Data excerpts:
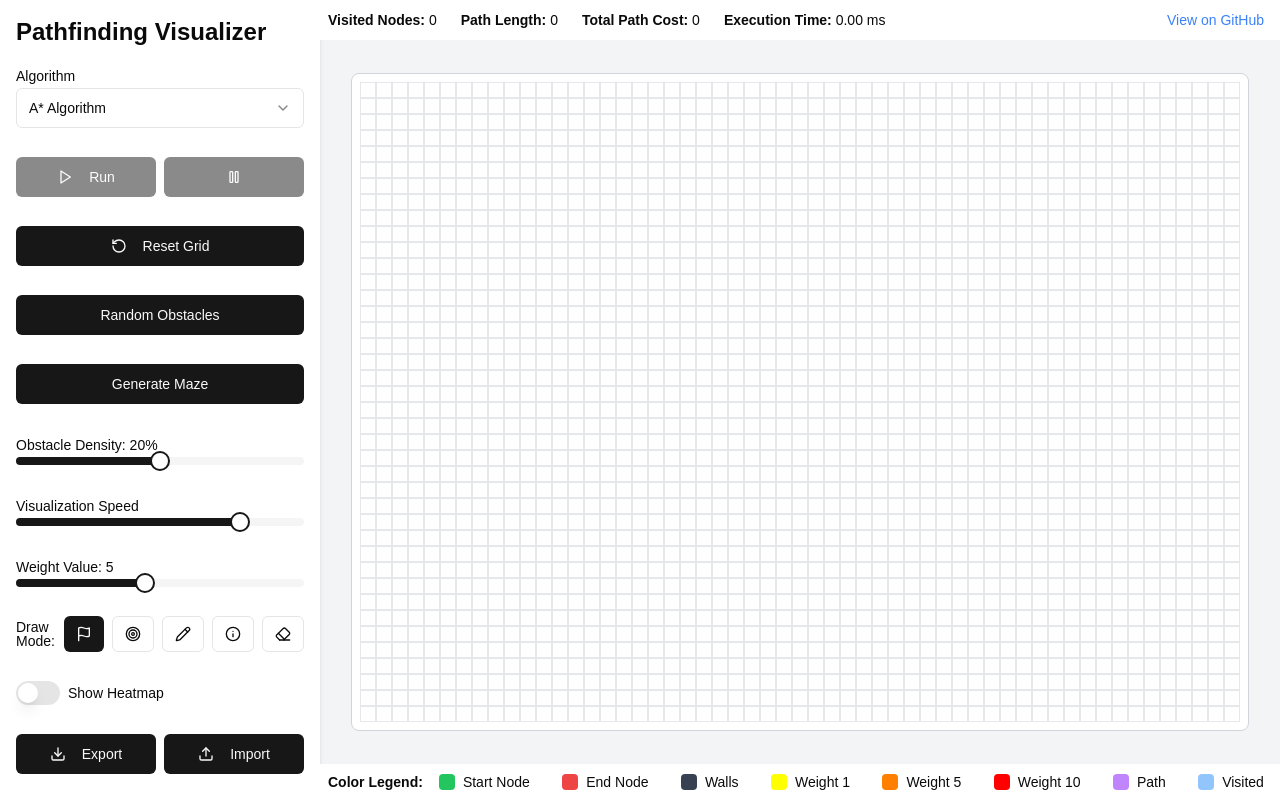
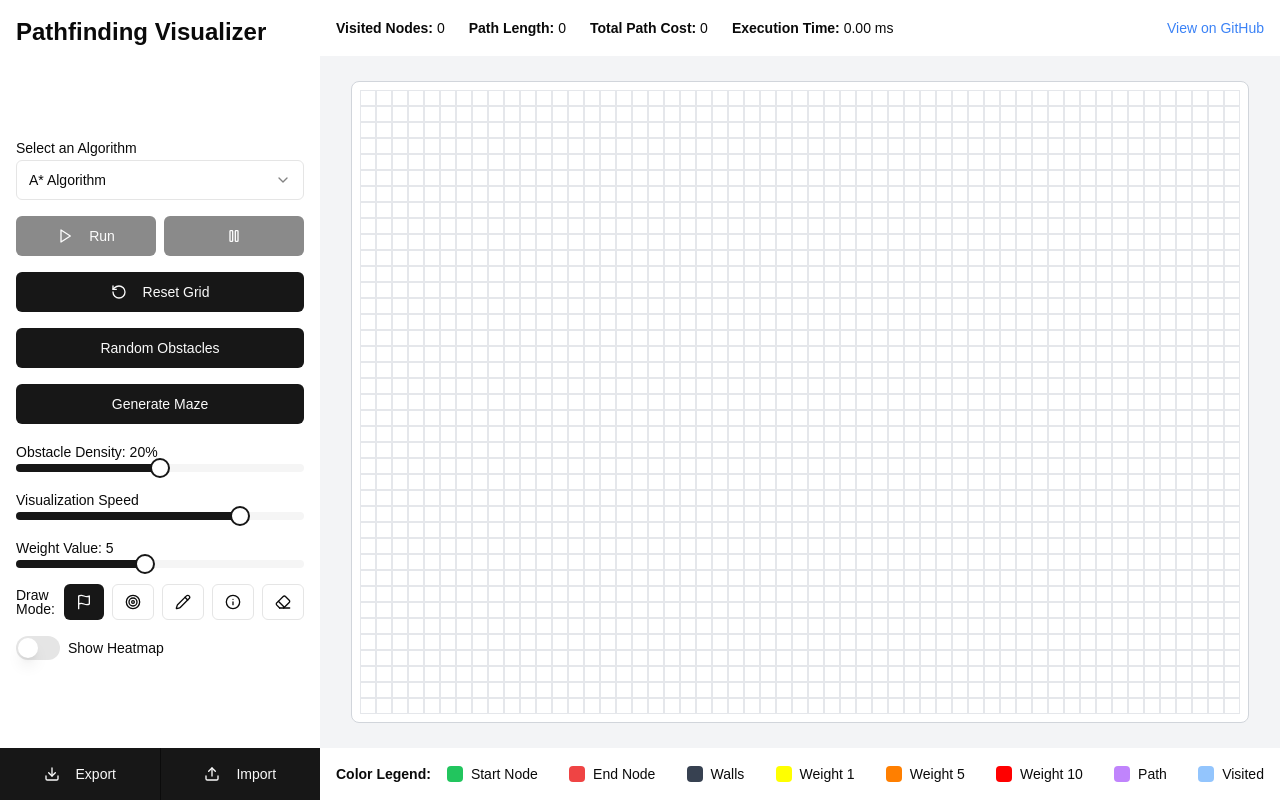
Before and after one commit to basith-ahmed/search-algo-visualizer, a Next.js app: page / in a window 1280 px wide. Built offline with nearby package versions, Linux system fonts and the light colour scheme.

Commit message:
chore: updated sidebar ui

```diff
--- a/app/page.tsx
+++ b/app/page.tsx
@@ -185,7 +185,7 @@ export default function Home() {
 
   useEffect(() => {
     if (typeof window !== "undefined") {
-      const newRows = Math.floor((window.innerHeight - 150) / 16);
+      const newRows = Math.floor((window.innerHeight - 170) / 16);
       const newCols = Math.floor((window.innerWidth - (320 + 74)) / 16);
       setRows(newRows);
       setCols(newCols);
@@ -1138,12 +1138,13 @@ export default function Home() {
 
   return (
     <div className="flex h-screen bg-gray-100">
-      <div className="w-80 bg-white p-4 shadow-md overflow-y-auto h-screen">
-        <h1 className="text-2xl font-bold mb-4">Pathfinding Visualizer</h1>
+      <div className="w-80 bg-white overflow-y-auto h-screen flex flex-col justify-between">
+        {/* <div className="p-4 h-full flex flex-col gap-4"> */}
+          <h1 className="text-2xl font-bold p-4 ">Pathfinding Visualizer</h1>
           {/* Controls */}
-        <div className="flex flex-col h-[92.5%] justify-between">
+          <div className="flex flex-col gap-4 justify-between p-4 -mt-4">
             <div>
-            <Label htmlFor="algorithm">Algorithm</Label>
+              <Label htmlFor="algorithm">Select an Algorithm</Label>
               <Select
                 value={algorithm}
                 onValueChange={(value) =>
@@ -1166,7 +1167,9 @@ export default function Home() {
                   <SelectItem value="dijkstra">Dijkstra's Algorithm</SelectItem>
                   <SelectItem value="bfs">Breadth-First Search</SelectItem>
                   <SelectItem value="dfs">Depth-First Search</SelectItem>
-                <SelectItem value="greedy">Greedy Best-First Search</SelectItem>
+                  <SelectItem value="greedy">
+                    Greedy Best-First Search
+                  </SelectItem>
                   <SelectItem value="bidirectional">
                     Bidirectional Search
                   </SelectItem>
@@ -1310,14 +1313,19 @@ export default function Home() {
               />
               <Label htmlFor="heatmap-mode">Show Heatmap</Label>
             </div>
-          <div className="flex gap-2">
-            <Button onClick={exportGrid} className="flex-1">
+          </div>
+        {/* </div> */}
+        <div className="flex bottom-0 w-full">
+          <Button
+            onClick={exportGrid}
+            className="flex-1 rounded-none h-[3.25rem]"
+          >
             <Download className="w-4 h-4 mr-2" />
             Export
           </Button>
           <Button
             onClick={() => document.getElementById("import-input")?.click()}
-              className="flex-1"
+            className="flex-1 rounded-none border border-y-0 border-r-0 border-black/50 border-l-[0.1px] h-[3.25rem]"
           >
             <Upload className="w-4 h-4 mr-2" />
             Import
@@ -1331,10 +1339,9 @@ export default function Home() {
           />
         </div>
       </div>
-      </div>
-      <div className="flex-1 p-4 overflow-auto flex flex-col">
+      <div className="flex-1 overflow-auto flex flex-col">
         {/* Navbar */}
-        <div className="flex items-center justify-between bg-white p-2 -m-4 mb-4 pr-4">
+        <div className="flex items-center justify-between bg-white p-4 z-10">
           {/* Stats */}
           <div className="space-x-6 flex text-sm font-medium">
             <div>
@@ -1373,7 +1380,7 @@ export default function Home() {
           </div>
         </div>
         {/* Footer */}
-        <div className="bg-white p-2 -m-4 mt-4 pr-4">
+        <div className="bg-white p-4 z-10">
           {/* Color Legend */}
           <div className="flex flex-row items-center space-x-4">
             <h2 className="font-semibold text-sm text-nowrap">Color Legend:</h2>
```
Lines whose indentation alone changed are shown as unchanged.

--- Work order ---
Copy each entry exactly, with no pictures.

--- Written solution ---
Before and after one commit to basith-ahmed/search-algo-visualizer, a Next.js app: page / in a window 1280 px wide. Built offline with nearby package versions, Linux system fonts and the light colour scheme.

Commit message:
chore: updated sidebar ui

```diff
--- a/app/page.tsx
+++ b/app/page.tsx
@@ -185,7 +185,7 @@ export default function Home() {
 
   useEffect(() => {
     if (typeof window !== "undefined") {
-      const newRows = Math.floor((window.innerHeight - 150) / 16);
+      const newRows = Math.floor((window.innerHeight - 170) / 16);
       const newCols = Math.floor((window.innerWidth - (320 + 74)) / 16);
       setRows(newRows);
       setCols(newCols);
@@ -1138,12 +1138,13 @@ export default function Home() {
 
   return (
     <div className="flex h-screen bg-gray-100">
-      <div className="w-80 bg-white p-4 shadow-md overflow-y-auto h-screen">
-        <h1 className="text-2xl font-bold mb-4">Pathfinding Visualizer</h1>
+      <div className="w-80 bg-white overflow-y-auto h-screen flex flex-col justify-between">
+        {/* <div className="p-4 h-full flex flex-col gap-4"> */}
+          <h1 className="text-2xl font-bold p-4 ">Pathfinding Visualizer</h1>
           {/* Controls */}
-        <div className="flex flex-col h-[92.5%] justify-between">
+          <div className="flex flex-col gap-4 justify-between p-4 -mt-4">
             <div>
-            <Label htmlFor="algorithm">Algorithm</Label>
+              <Label htmlFor="algorithm">Select an Algorithm</Label>
               <Select
                 value={algorithm}
                 onValueChange={(value) =>
@@ -1166,7 +1167,9 @@ export default function Home() {
                   <SelectItem value="dijkstra">Dijkstra's Algorithm</SelectItem>
                   <SelectItem value="bfs">Breadth-First Search</SelectItem>
                   <SelectItem value="dfs">Depth-First Search</SelectItem>
-                <SelectItem value="greedy">Greedy Best-First Search</SelectItem>
+                  <SelectItem value="greedy">
+                    Greedy Best-First Search
+                  </SelectItem>
                   <SelectItem value="bidirectional">
                     Bidirectional Search
                   </SelectItem>
@@ -1310,14 +1313,19 @@ export default function Home() {
               />
               <Label htmlFor="heatmap-mode">Show Heatmap</Label>
             </div>
-          <div className="flex gap-2">
-            <Button onClick={exportGrid} className="flex-1">
+          </div>
+        {/* </div> */}
+        <div className="flex bottom-0 w-full">
+          <Button
+            onClick={exportGrid}
+            className="flex-1 rounded-none h-[3.25rem]"
+          >
             <Download className="w-4 h-4 mr-2" />
             Export
           </Button>
           <Button
             onClick={() => document.getElementById("import-input")?.click()}
-              className="flex-1"
+            className="flex-1 rounded-none border border-y-0 border-r-0 border-black/50 border-l-[0.1px] h-[3.25rem]"
           >
             <Upload className="w-4 h-4 mr-2" />
             Import
@@ -1331,10 +1339,9 @@ export default function Home() {
           />
         </div>
       </div>
-      </div>
-      <div className="flex-1 p-4 overflow-auto flex flex-col">
+      <div className="flex-1 overflow-auto flex flex-col">
         {/* Navbar */}
-        <div className="flex items-center justify-between bg-white p-2 -m-4 mb-4 pr-4">
+        <div className="flex items-center justify-between bg-white p-4 z-10">
           {/* Stats */}
           <div className="space-x-6 flex text-sm font-medium">
             <div>
@@ -1373,7 +1380,7 @@ export default function Home() {
           </div>
         </div>
         {/* Footer */}
-        <div className="bg-white p-2 -m-4 mt-4 pr-4">
+        <div className="bg-white p-4 z-10">
           {/* Color Legend */}
           <div className="flex flex-row items-center space-x-4">
             <h2 className="font-semibold text-sm text-nowrap">Color Legend:</h2>
```
Lines whose indentation alone changed are shown as unchanged.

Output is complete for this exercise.